"The most common question I’m asked when I’m out among bowling fans is to compare the players of my era (1982-1990) to today’s players. So I thought with the next two blogs (this week’s will be Part 1 and the next Part 2) I’d give it a shot. "
He says that there were many more tour stops in the 80's than there are today and more players to beat out in each tournament, but that:
"the best players of today would have had absolutely no problem competing in the '80’s. Conversely, the superstars of my group would have been just fine today…actually, a few of them (Walter, Voss, Duke and Pete) were able to succeed in both eras."
He goes on to say that today's players have to and do know a lot more about equipment and other technical aspects of bowling than players used to. To highlight this point, he writes that more new balls probably come out each year now than came out in ten years in the 80's, that most of today's players utilize many more ball layouts than they used to and carry many more balls around with them, and that they have a more specialized bowling vocabulary and a far more sophisticated understanding of bowling.
Finally, Baker writes that one of the biggest differences between today's players and those of the 80's is that today's players are much more businesslike or even "robotic" in their approach to the game than players used to be. Players in the 80's used to be much more demonstrative when they bowled well or poorly, running out strikes even in qualifying and berating themselves and physically reacting much more strongly than they do today. One example he cites of running out strikes involves the great Steve Cook:
"When Steve Cook got it going (which was a lot) and you were within three pairs to his left (his favorite run-out zone) and you bowled before he was done, you literally took your life in your own hands! Cook was a seriously large human being who took striking and winning very seriously. Just ask Norm Duke. One time at the U.S. Open, I was bowling Norm and he was on the approach three lanes over from Cook. Steve ran one out, slapped his hands (which sounded like one of Zeus’ thunderbolts hitting the Acropolis), then pirouetted in front of Duke (probably sparing Norm’s life), picked him up by the side of his arms and set him back down in the settee. Norm looked at me and sheepishly asked, “Can I bowl now?”"

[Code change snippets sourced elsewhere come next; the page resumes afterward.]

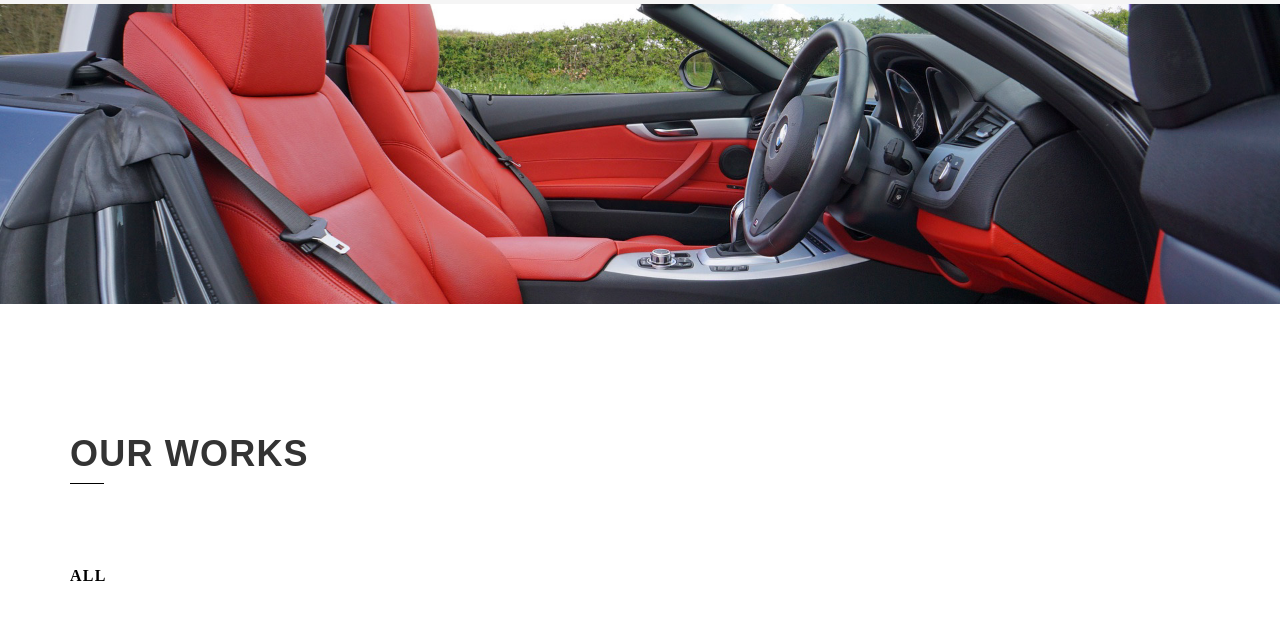
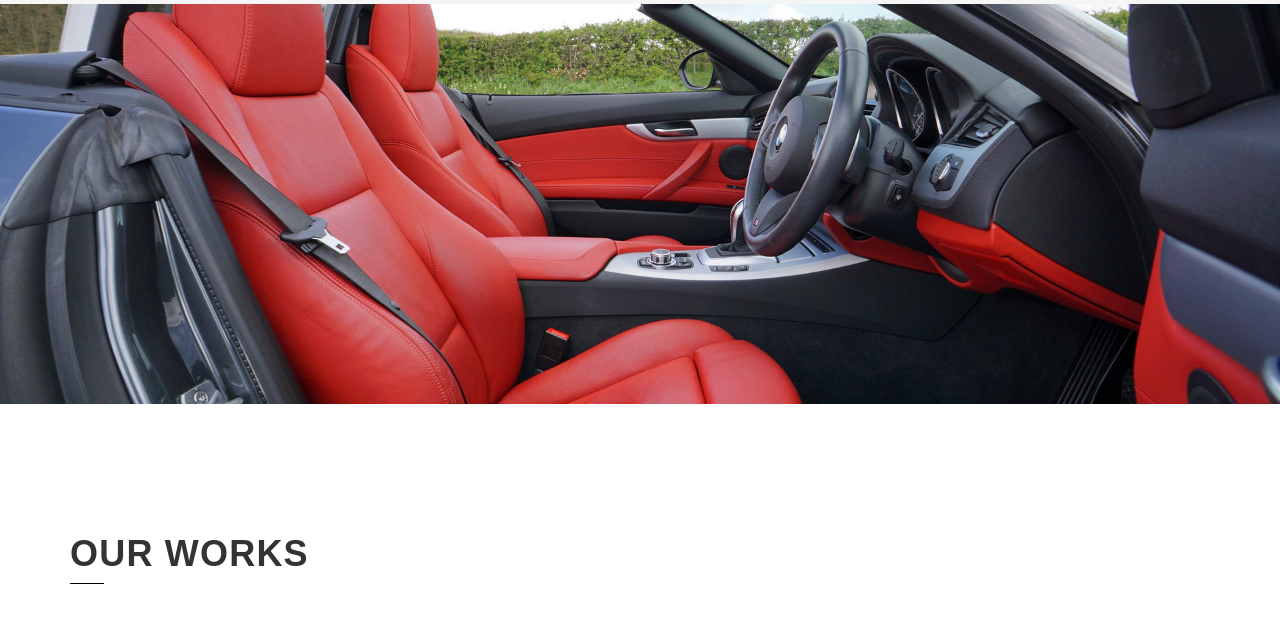
Before and after one commit to xncbf/aquam, a Django app: template aquam/blog/templates/cluster/index.html in a window 1280 px wide. Shown: the part 1318-1962 px from the top of the page. Run offline with Django 3.2, Linux system fonts and the light colour scheme; the template is opened without the code that fills it, so the values that code supplies are empty; some libraries are stand-ins or nearby versions; some web fonts are replaced.

Commit message:
add padding

```diff
--- a/aquam/blog/static/blog/css/style.css
+++ b/aquam/blog/static/blog/css/style.css
@@ -724,8 +724,8 @@
 		background-repeat: no-repeat;
 		background-size: cover;
 		background-attachment: fixed;
-		padding-top: 150px;
-		padding-bottom: 150px;
+		padding-top: 200px;
+		padding-bottom: 200px;
 		position: relative;
 	}
 
```
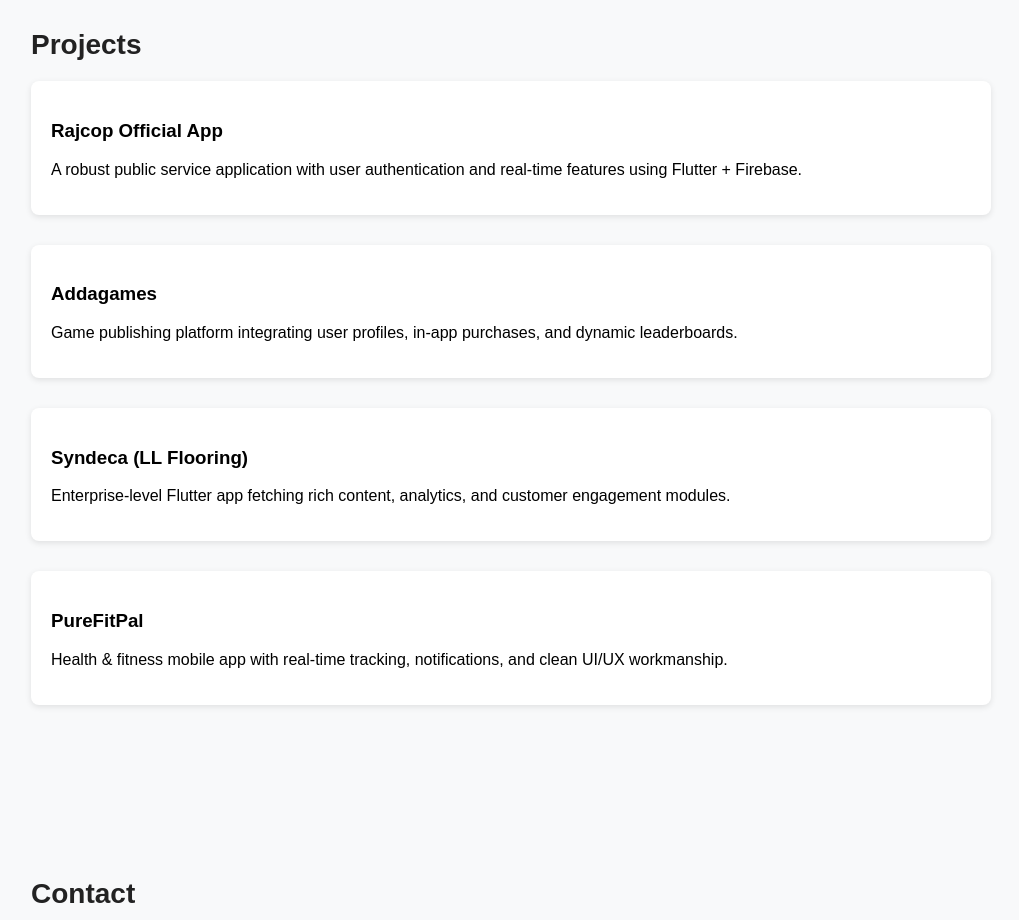
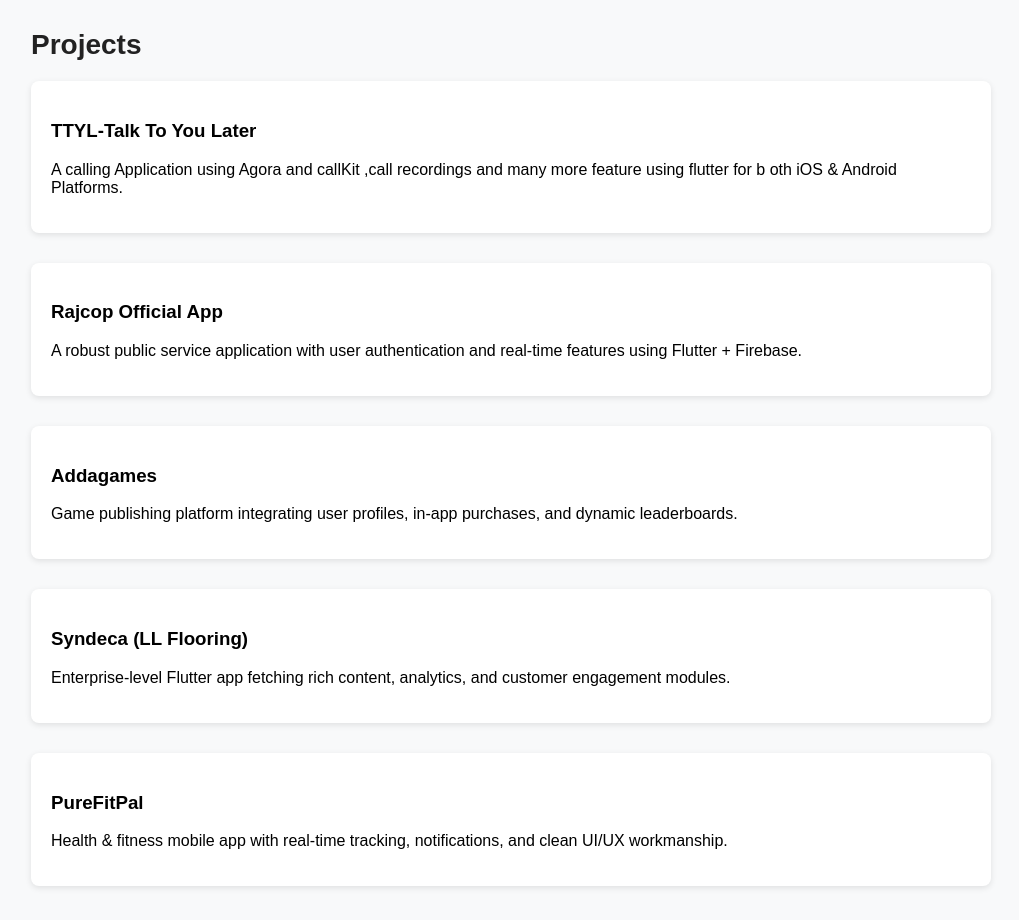
Before and after one commit to mahiSup/mahendra-yadav.github.io, a plain HTML site: page index.html in a window 1280 px wide. Shown: the part 1920-2840 px from the top of the page, without its empty margins (129-1148 px from the left). Drawn offline with Linux system fonts and the light colour scheme.

Commit message:
Update index.html

```diff
--- a/index.html
+++ b/index.html
@@ -84,6 +84,11 @@
   <h2 class="title">Projects</h2>
 
   <div class="card">
+    <h3>TTYL-Talk To You Later</h3>
+    <p>A calling Application using Agora and callKit ,call recordings and many more feature using flutter for b oth iOS & Android Platforms.</p>
+  </div>
+
+  <div class="card">
     <h3>Rajcop Official App</h3>
     <p>A robust public service application with user authentication and real-time features using Flutter + Firebase.</p>
   </div>
```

I look forward to reading Baker's second installment of his series comparing and contrasting the players of the 80's with those of today.